Observ'atory, an institution equipped for the study of astronomical or meteorological phenomena. In distinction from a laboratory, which is a place where phenomena can be brought to pass and experiments tried, an observatory is a place for the observation of phenomena over which we have no control, as an eclipse of the moon or a sudden variation in the earth's magnetism. Those institutions which are exclusively devoted to observational work are the purely astronomical observatories. Scarcely any other kind existed previous to the invention of the spectroscope by Kirchhofī and Bunsen. Recently, however, a number of astrophysical observatories have been established — notably at Potsdam in Germany, Meudon in France, Tulse Hill in London and Cambridge, Washington, Allegheny, Columbus, Lake Geneva and Mount Hamilton in America. In these institutions many experiments have to be tried as well as many observations made; for the spectra of stars, planets, nebulas, comets have to be interpreted as well as described. And their interpretation can be given only after experiment has shown how to duplicate them. Hence an astrophysical observatory
is generally also a laboratory, provided with electrical, photographic and spectroscopic apparatus. The same is more or ■ less true of a magnetic observatory.

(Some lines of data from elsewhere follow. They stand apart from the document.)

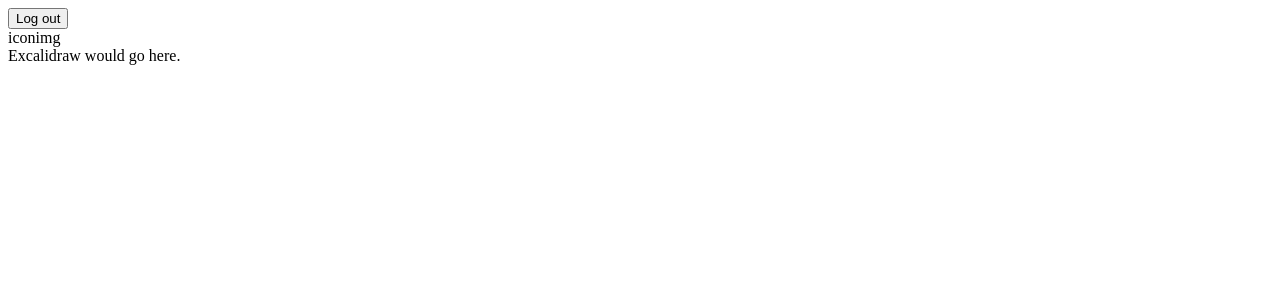
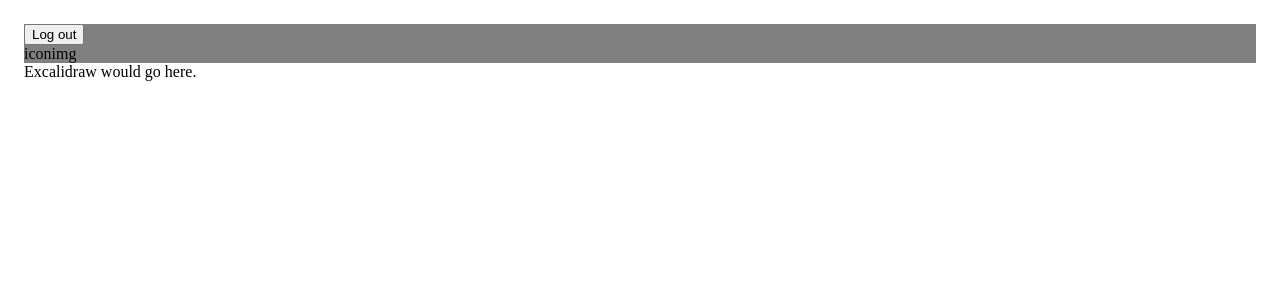
Before and after one commit to carbonsoda/scribbler, a React (Create React App) app in the folder app/: page / in a window 1280 px wide. Shown: the top 300 px of the page. Built offline with nearby package versions, Linux system fonts and the light colour scheme.

Commit message:
Create App.css and add it to App.js

```diff
--- /dev/null
+++ b/app/src/App.css
@@ -0,0 +1,15 @@
+.App {
+  display: flex;
+  flex-direction: column;
+  padding: 1rem;
+}
+
+.navbar {
+  background-color: gray;
+  height: 10%;
+}
+
+.main-page {
+  width: 90%;
+  height: 80%;
+}
--- a/app/src/App.js
+++ b/app/src/App.js
@@ -2,6 +2,8 @@ import React from 'react';
 
 import DrawPanel from './components/DrawPanel';
 import Navbar from './components/navbar/Navbar';
+
+import './App.css';
 
 export default function App() {
   return (
```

The typical astronomical observatory is equipped with a clock and an instrument for correcting this clock from the passage of stars over the meridian of the place. It is provided also with a telescope, housed in a dome which can easily be opened to the sky on one side and easily rotated. The more important observatories of the world are : Yerkes Observatory at Lake Geneva, with a refracting telescope whose object glass is 40 inches in diameter; Lick Observatory at Mount Hamilton, Cal., with an objective of 36 inches diameter; Harvard Observatory at Cambridge, Mass.. with a branch in Arequipa, South America; this institution employs between 30 and 40 workers and is making a superb spectroscopic survey of the heavens; Naval Observatory at Washington and Mcăormick at the University of Virginia each have 2 6 inch glasses, while Halstead Observatory at Princeton University follows with one of 23 J inches. Greenwich Observatory in England is a national institution, which has a brilliant history and is doing a great variety of work. The corresponding institution for France is Paris Observatory, and, like Greenwich in England and Pulkowa in Russia, it has a history of which it may well be proud.

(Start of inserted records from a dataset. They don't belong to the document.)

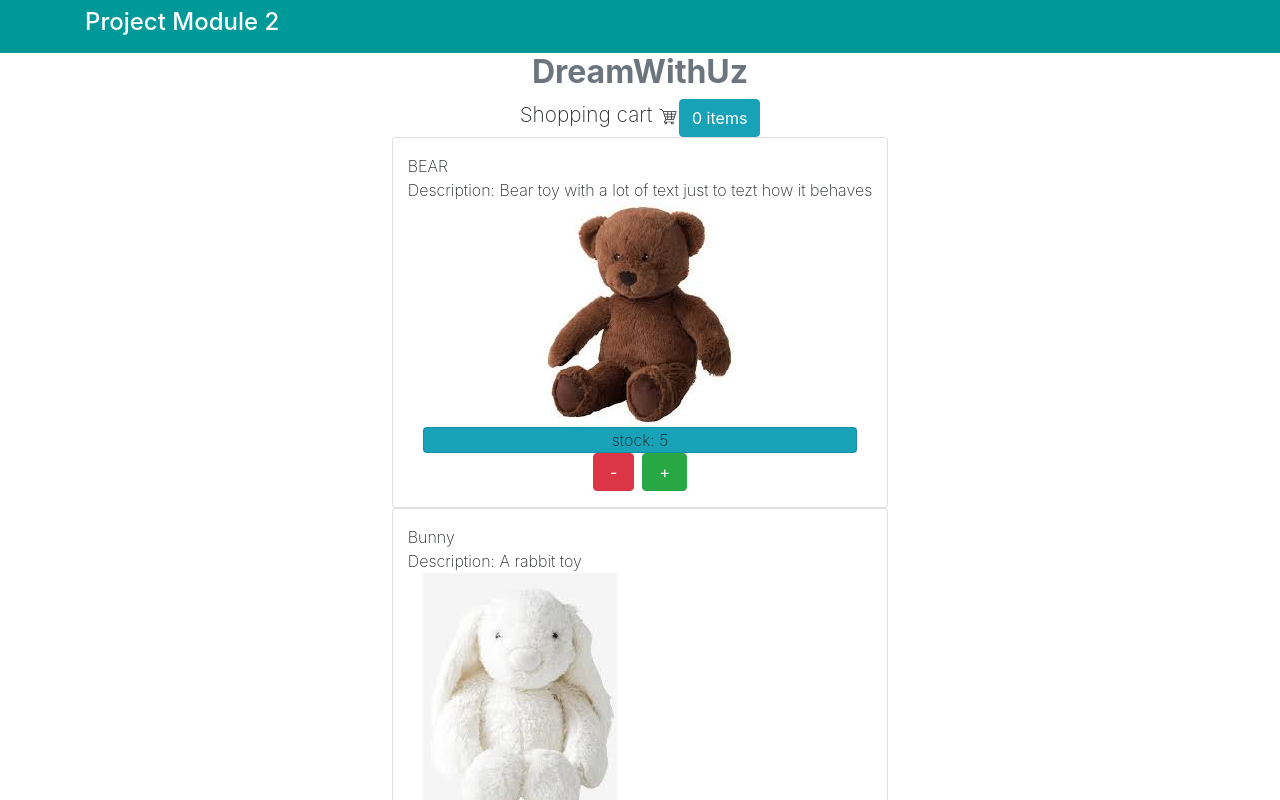
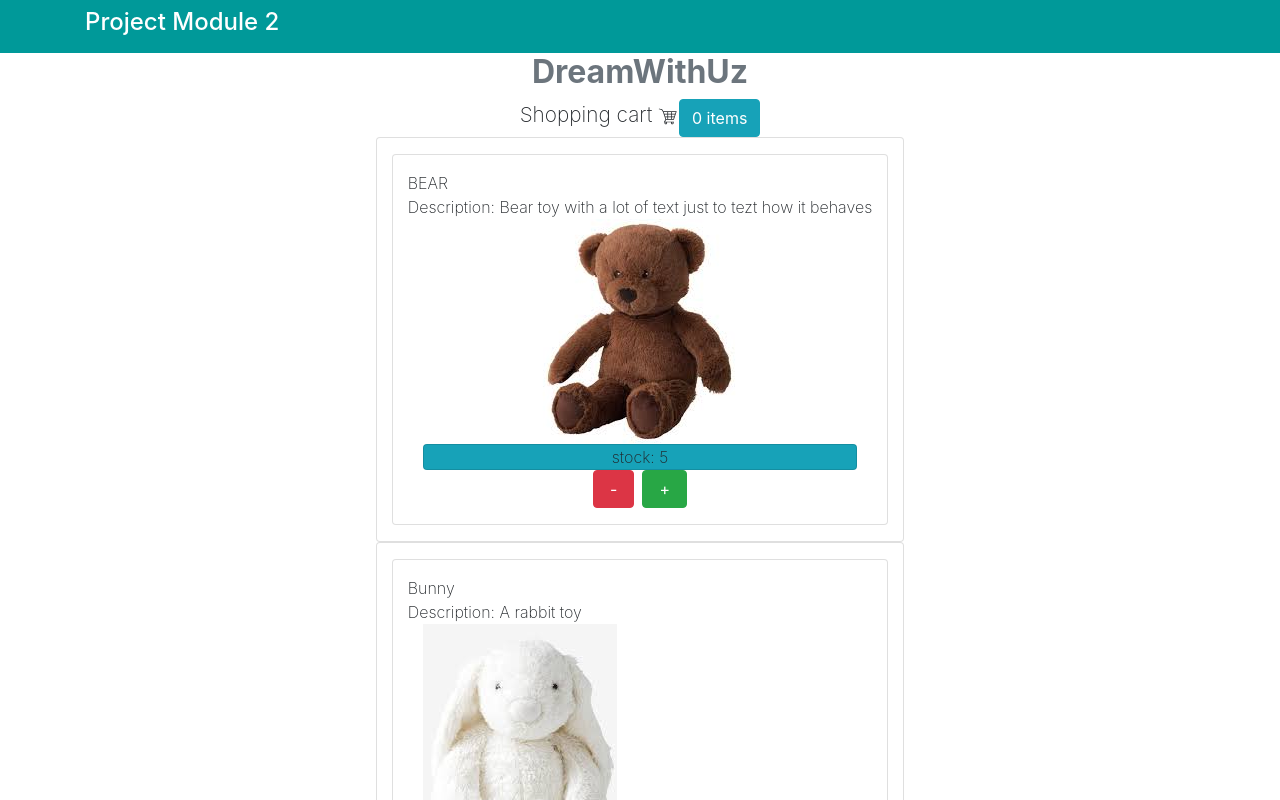
Before and after one commit to TJGaspar/MEAN-MERN2, a React (Create React App) app: page / in a window 1280 px wide. Shown: the top 800 px of the page. Built offline with nearby package versions, Linux system fonts and the light colour scheme.

Commit message:
changed and working beta version

```diff
--- a/src/components/App.js
+++ b/src/components/App.js
@@ -1,10 +1,9 @@
 import "../css/App.css";
 import React, { Component } from "react";
-//import Product from "./Product";
+
 import ShoppingCart from "./ShoppingCart";
 import ProductsList from "./ProductList";
 import { findIndex } from "lodash";
-
 
 class App extends Component {
 	constructor() {
@@ -12,40 +11,43 @@ class App extends Component {
 		this.state = {
 			store: "DreamWithUz",
 			arrProducts: [],
-			shopCartProds: [1, 2, 3],
+			shoppingItems: 0,
 		};
-		this.decrementItem = this.decrementItem.bind(this);
-		this.incrementItem = this.incrementItem.bind(this);
+		this.decrementCart = this.decrementCart.bind(this);
+		this.incrementCart = this.incrementCart.bind(this);
 	}
 
-	incrementItem(chosenProd) {
+	incrementCart(chosenProd) {
 		let tempProduct = Object.assign(this.state.arrProducts);
 		var SearchIndex = findIndex(tempProduct, { productName: chosenProd });
 		tempProduct[SearchIndex].stock = Object.assign(
-			this.state.arrProducts[SearchIndex].stock
+			this.state.arrProducts[SearchIndex].stockQuantity
 		);
-		tempProduct[SearchIndex].stock++;
-		console.log(this.shopCartProds);
-		console.log(tempProduct);
-		this.setState({
-			arrProducts: tempProduct,
-		});
+		if (tempProduct[SearchIndex].stock > 0) {
+			tempProduct[SearchIndex].stockQuantity--;
+			this.setState({
+				arrProducts: tempProduct,
+				shoppingItems: this.state.shoppingItems + 1,
+			});
+		}
 	}
 
-	decrementItem(chosenProd) {
+	decrementCart(chosenProd, inicialStock) {
+		console.log(inicialStock);
 		let tempProduct = Object.assign(this.state.arrProducts);
-		console.log(tempProduct);
 		var SearchIndex = findIndex(tempProduct, { productName: chosenProd });
 		tempProduct[SearchIndex].stock = Object.assign(
-			this.state.arrProducts[SearchIndex].stock
+			this.state.arrProducts[SearchIndex].stockQuantity
 		);
-		tempProduct[SearchIndex].stock--;
-
-		console.log("///temp" + tempProduct[SearchIndex].stock);
-
-		this.setState({
-			arrProducts: tempProduct,
-		});
+		console.log(Object.assign(tempProduct[SearchIndex].stock));
+		if (inicialStock > tempProduct[SearchIndex].stock) {
+			tempProduct[SearchIndex].stockQuantity++;
+			console.log(tempProduct);
+			this.setState({
+				arrProducts: tempProduct,
+				shoppingItems: this.state.shoppingItems - 1,
+			});
+		}
 	}
 
 	componentDidMount() {
@@ -62,7 +64,10 @@ class App extends Component {
 				});
 			});
 	}
+
 	render() {
+				console.log("aaaaaaaa" + this.state.shoppingItems);
+
 		return (
 			<main className="page bg-white" id="petratings">
 				<div className="container d-flex justify-content-center">
@@ -75,22 +80,17 @@ class App extends Component {
 								>
 									{this.state.store}
 								</h2>
-
 								<ShoppingCart
-									decrementItem={this.decrementItem}
-									incrementItem={this.incrementItem}
-
+									decrementCart={this.decrementCart}
+									incrementCart={this.incrementCart}
+									cartproducts={this.state.shopCartProds}
+									shoppingItems={this.state.shoppingItems}
 								/>
 								<ProductsList
 									products={this.state.arrProducts}
-									decrementItem={this.decrementItem}
-									incrementItem={this.incrementItem}
+									decrementCart={this.decrementCart}
+									incrementCart={this.incrementCart}
 								/>
-								{/* <Product
-									decrementItem={this.decrementItem}
-									incrementItem={this.incrementItem}
-									products={this.state.arrProducts}
-								/> */}
 							</div>
 						</div>
 					</div>
--- a/src/components/Product.js
+++ b/src/components/Product.js
@@ -1,18 +1,71 @@
-// import React, { Component } from "react";
+import React, { Component } from "react";
 
+class Product extends Component {
+	constructor() {
+		super();
+		this.state = {
+			productName: "",
+			stockQuantity: 0,
+		};
+	}
 
+	componentDidMount() {
+		this.setState({
+			productName: this.props.productName,
+			stockQuantity: this.props.stockQuantity,
+		});
+	}
 
-// class Product extends Component {
-// constructor(){
-// super();
-// this.state = {
-// 	productName : "",
-// 	stockQuantity : 0,
-// 	cartQuantity : 0,
-// }
+	render() {
+		return (
+			<div
+				className="card product-name col media py-3 "
+				key={this.props.productName}
+			>
+				<div className="mr-3"></div>
 
-// }
+				<div className="product-info media-body">
+					<div className="product-head ">
+						<span className="product-text">{this.props.productName}</span>
+					</div>
 
-
-// }
-// export default Product;
+					<div className="product-name">
+						<span className="label-item">Description: </span>
+						<span>{this.props.productDescription}</span>
+					</div>
+					<section className="container  text-center">
+						<img src={this.props.imageURL} alt="" />
+						<div className="card bg-info text-center">
+							stock: {this.props.stockQuantity}
+						</div>
+						<section className="container d-flex justify-content-center">
+							<button
+								className="btn btn-md btn-danger mx-1 px-3"
+								onClick={() =>
+									this.props.decrementCart(
+										this.state.productName,
+										this.state.stockQuantity
+									)
+								}
+							>
+								-
+							</button>
+							<button
+								className="btn btn-md btn-success mx-1 px-3"
+								onClick={() =>
+									this.props.incrementCart(
+										this.state.productName,
+										this.state.stockQuantity
+									)
+								}
+							>
+								+
+							</button>
+						</section>
+					</section>
+				</div>
+			</div>
+		);
+	}
+}
+export default Product;
--- a/src/components/ProductList.js
+++ b/src/components/ProductList.js
@@ -1,4 +1,5 @@
 import React, { Component } from "react";
+import Product from "./Product";
 
 class ProductList extends Component {
 	render() {
@@ -9,39 +10,16 @@ class ProductList extends Component {
 						className="card product-name col media py-3 "
 						key={item.productName}
 					>
-						<div className="mr-3"></div>
+						<Product
+							productName={item.productName}
+							stockQuantity={item.stockQuantity}
+							imageURL={item.imageURL}
+							productDescription={item.productDescription}
+							decrementCart={this.props.decrementCart}
+							incrementCart={this.props.incrementCart}
+						/>
+					</div>
 
-						<div className="product-info media-body">
-							<div className="product-head ">
-								<span className="product-text">{item.productName}</span>
-							</div>
-
-							<div className="product-name">
-								<span className="label-item">Description: </span>
-								<span>{item.productDescription}</span>
-							</div>
-							<section className="container  text-center">
-								<img src={item.imageURL} alt="" />
-								<div className="card bg-info text-center">
-									stock: {item.stockQuantity}
-								</div>
-								<section className="container d-flex justify-content-center">
-									<button
-										className="btn btn-md btn-danger mx-1 px-3"
-										onClick={() => this.props.decrementItem(item.productName)}
-									>
-										-
-									</button>
-									<button
-										className="btn btn-md btn-success mx-1 px-3"
-										onClick={() => this.props.incrementItem(item.productName)}
-									>
-										+
-									</button>
-								</section>
-							</section>
-						</div>
-					</div>
 				))}
 			</div>
 		);
--- a/src/components/ShoppingCart.js
+++ b/src/components/ShoppingCart.js
@@ -1,5 +1,6 @@
 import React, { Component } from "react";
 import { GiShoppingCart } from "react-icons/gi";
+
 class ShoppingCart extends Component {
 	render() {
 		return (
@@ -7,7 +8,7 @@ class ShoppingCart extends Component {
 				<div className="shopping-cart"> Shopping cart <GiShoppingCart /></div>
 
 				<button className="btn btn-md btn-info ">
-		{0} items
+		{this.props.shoppingItems} items
 				</button>
 			</section>
 		);
```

Obsid'ian, a natural glass, a variety of lava. It is hard, brittle, with a glassy luster, partially transparent, and with sharp edges that cut like glass. It is black, dark gray, green, red, brown, striped or spotted, a specimen usually having but one of these various colors. It is used for jewelry and ornamental articles, and in early times was employed for arrowheads, knives and mirrors. It is found in Yellowstone Park and other localities in the United States; in Iceland, the Lipari Islands, Vesuvius, Sardinia, Hungary, Spain, Mexico and South America.
0'cean=Cur'rents. There are some very remarkable currents in the great seas. Some are surface-currents and some move along on the very bottom of the sea. The latter are the great inflows of cold water from the polar regions. The surface-currents are caused by the winds, and are warm or cold according as they pass from a warmer or colder climate. The effect of these currents upon climatic conditions makes them of great importance. They may be considered as constituting two great and somewhat similar systems, the Atlantic and the Pacific, which may be subdivided into the North and the South Atlantic and the North and the South Pacific respectively. The currents of the North Atlantic are the North Equatorial current, the Gulf Stream (q. v.) and the North African current, which form a great circle with a large Sargasso Sea in